*** Opening DATA EXTRACT ***

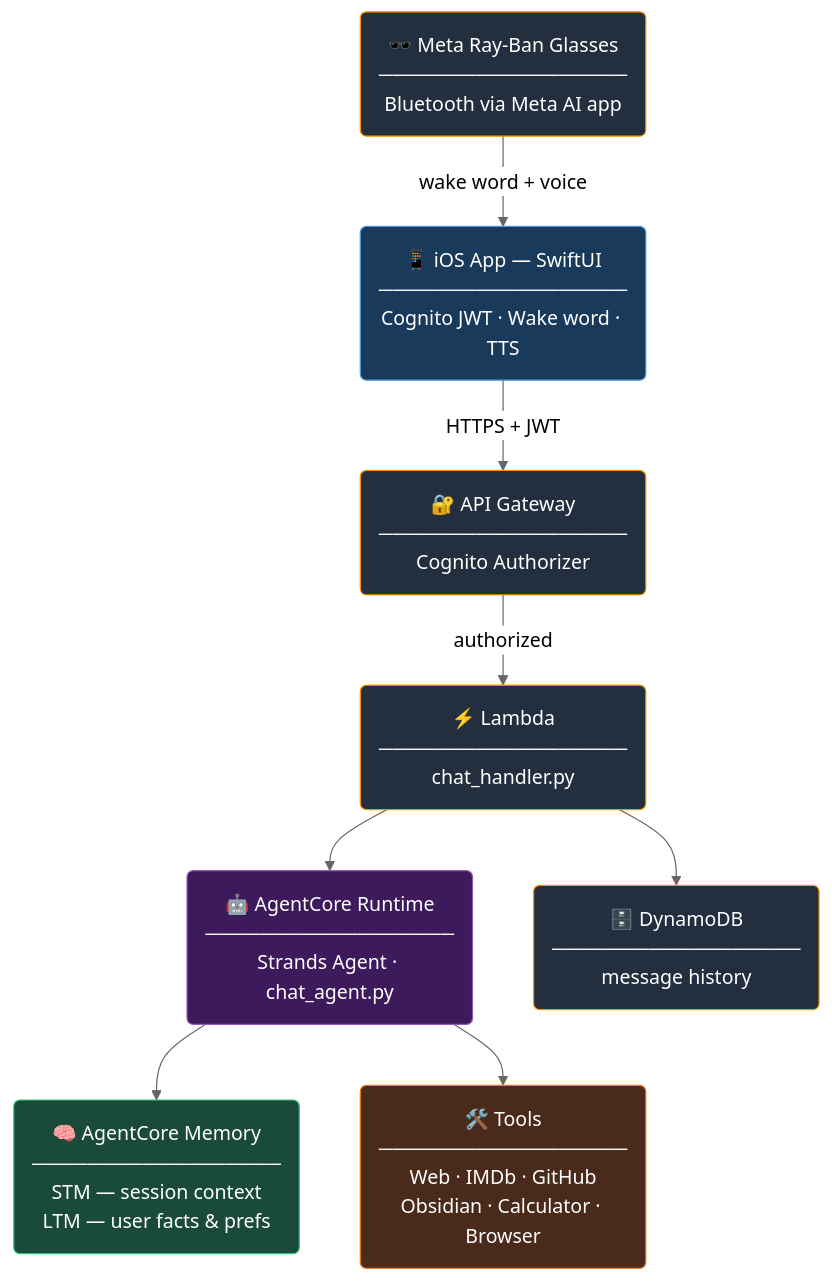
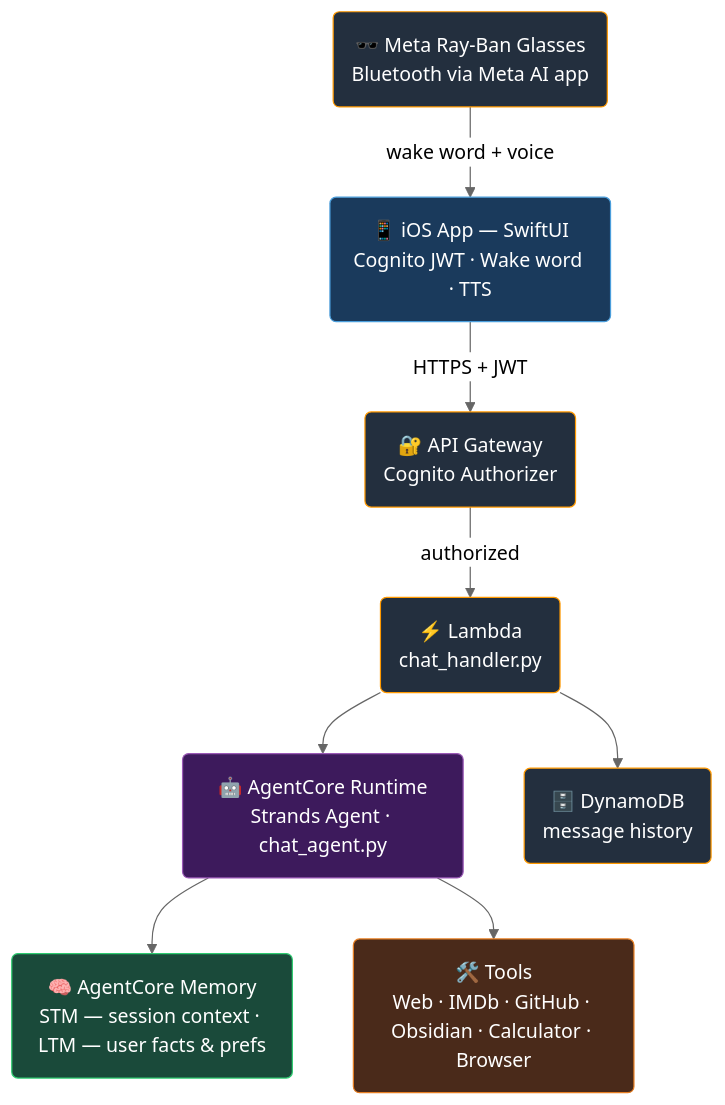
The diagram in ray-ban-voice-agent-bedrock/README.md (Undemanding-gruiformes910/meta-ai-agent-sample-for-aws-agentcore), drawn with Mermaid (neutral theme) before and after one commit.

Commit message:
Remove separator lines from Mermaid diagram nodes

````diff
--- a/ray-ban-voice-agent-bedrock/README.md
+++ b/ray-ban-voice-agent-bedrock/README.md
@@ -22,28 +22,28 @@
 ```mermaid
 flowchart TD
-    A("🕶️ Meta Ray-Ban Glasses\n──────────────────\nBluetooth via Meta AI app")
-    B("📱 iOS App — SwiftUI\n──────────────────\nCognito JWT · Wake word · TTS")
-    C("🔐 API Gateway\n──────────────────\nCognito Authorizer")
-    D("⚡ Lambda\n──────────────────\nchat_handler.py")
-    E("🤖 AgentCore Runtime\n──────────────────\nStrands Agent · chat_agent.py")
-    F("🧠 AgentCore Memory\n──────────────────\nSTM — session context\nLTM — user facts & prefs")
-    G("🛠️ Tools\n──────────────────\nWeb · IMDb · GitHub\nObsidian · Calculator · Browser")
-    H("🗄️ DynamoDB\n──────────────────\nmessage history")
+    A("🕶️ Meta Ray-Ban Glasses\nBluetooth via Meta AI app")
+    B("📱 iOS App — SwiftUI\nCognito JWT · Wake word · TTS")
+    C("🔐 API Gateway\nCognito Authorizer")
+    D("⚡ Lambda\nchat_handler.py")
+    E("🤖 AgentCore Runtime\nStrands Agent · chat_agent.py")
+    F("🧠 AgentCore Memory\nSTM — session context · LTM — user facts & prefs")
+    G("🛠️ Tools\nWeb · IMDb · GitHub · Obsidian · Calculator · Browser")
+    H("🗄️ DynamoDB\nmessage history")
 
     A -->|"wake word + voice"| B
     B -->|"HTTPS + JWT"| C
     C -->|"authorized"| D
     D --> E
     D --> H
     E --> F
     E --> G
 
     style A fill:#232f3e,stroke:#ff9900,color:#fff
     style B fill:#1a3a5c,stroke:#4a9edc,color:#fff
     style C fill:#232f3e,stroke:#ff9900,color:#fff
     style D fill:#232f3e,stroke:#ff9900,color:#fff
     style E fill:#3d1a5c,stroke:#9b59b6,color:#fff
     style F fill:#1a4a3a,stroke:#2ecc71,color:#fff
     style G fill:#4a2a1a,stroke:#e67e22,color:#fff
     style H fill:#232f3e,stroke:#ff9900,color:#fff
 ```
````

*** Closing DATA EXTRACT ***

→ **WORK INSTRUCTION**: Leaving the pictures out, give back each line above exactly.

→ **RESPONSE FOR THIS EXERCISE**:
The diagram in ray-ban-voice-agent-bedrock/README.md (Undemanding-gruiformes910/meta-ai-agent-sample-for-aws-agentcore), drawn with Mermaid (neutral theme) before and after one commit.

Commit message:
Remove separator lines from Mermaid diagram nodes

````diff
--- a/ray-ban-voice-agent-bedrock/README.md
+++ b/ray-ban-voice-agent-bedrock/README.md
@@ -22,28 +22,28 @@
 ```mermaid
 flowchart TD
-    A("🕶️ Meta Ray-Ban Glasses\n──────────────────\nBluetooth via Meta AI app")
-    B("📱 iOS App — SwiftUI\n──────────────────\nCognito JWT · Wake word · TTS")
-    C("🔐 API Gateway\n──────────────────\nCognito Authorizer")
-    D("⚡ Lambda\n──────────────────\nchat_handler.py")
-    E("🤖 AgentCore Runtime\n──────────────────\nStrands Agent · chat_agent.py")
-    F("🧠 AgentCore Memory\n──────────────────\nSTM — session context\nLTM — user facts & prefs")
-    G("🛠️ Tools\n──────────────────\nWeb · IMDb · GitHub\nObsidian · Calculator · Browser")
-    H("🗄️ DynamoDB\n──────────────────\nmessage history")
+    A("🕶️ Meta Ray-Ban Glasses\nBluetooth via Meta AI app")
+    B("📱 iOS App — SwiftUI\nCognito JWT · Wake word · TTS")
+    C("🔐 API Gateway\nCognito Authorizer")
+    D("⚡ Lambda\nchat_handler.py")
+    E("🤖 AgentCore Runtime\nStrands Agent · chat_agent.py")
+    F("🧠 AgentCore Memory\nSTM — session context · LTM — user facts & prefs")
+    G("🛠️ Tools\nWeb · IMDb · GitHub · Obsidian · Calculator · Browser")
+    H("🗄️ DynamoDB\nmessage history")
 
     A -->|"wake word + voice"| B
     B -->|"HTTPS + JWT"| C
     C -->|"authorized"| D
     D --> E
     D --> H
     E --> F
     E --> G
 
     style A fill:#232f3e,stroke:#ff9900,color:#fff
     style B fill:#1a3a5c,stroke:#4a9edc,color:#fff
     style C fill:#232f3e,stroke:#ff9900,color:#fff
     style D fill:#232f3e,stroke:#ff9900,color:#fff
     style E fill:#3d1a5c,stroke:#9b59b6,color:#fff
     style F fill:#1a4a3a,stroke:#2ecc71,color:#fff
     style G fill:#4a2a1a,stroke:#e67e22,color:#fff
     style H fill:#232f3e,stroke:#ff9900,color:#fff
 ```
````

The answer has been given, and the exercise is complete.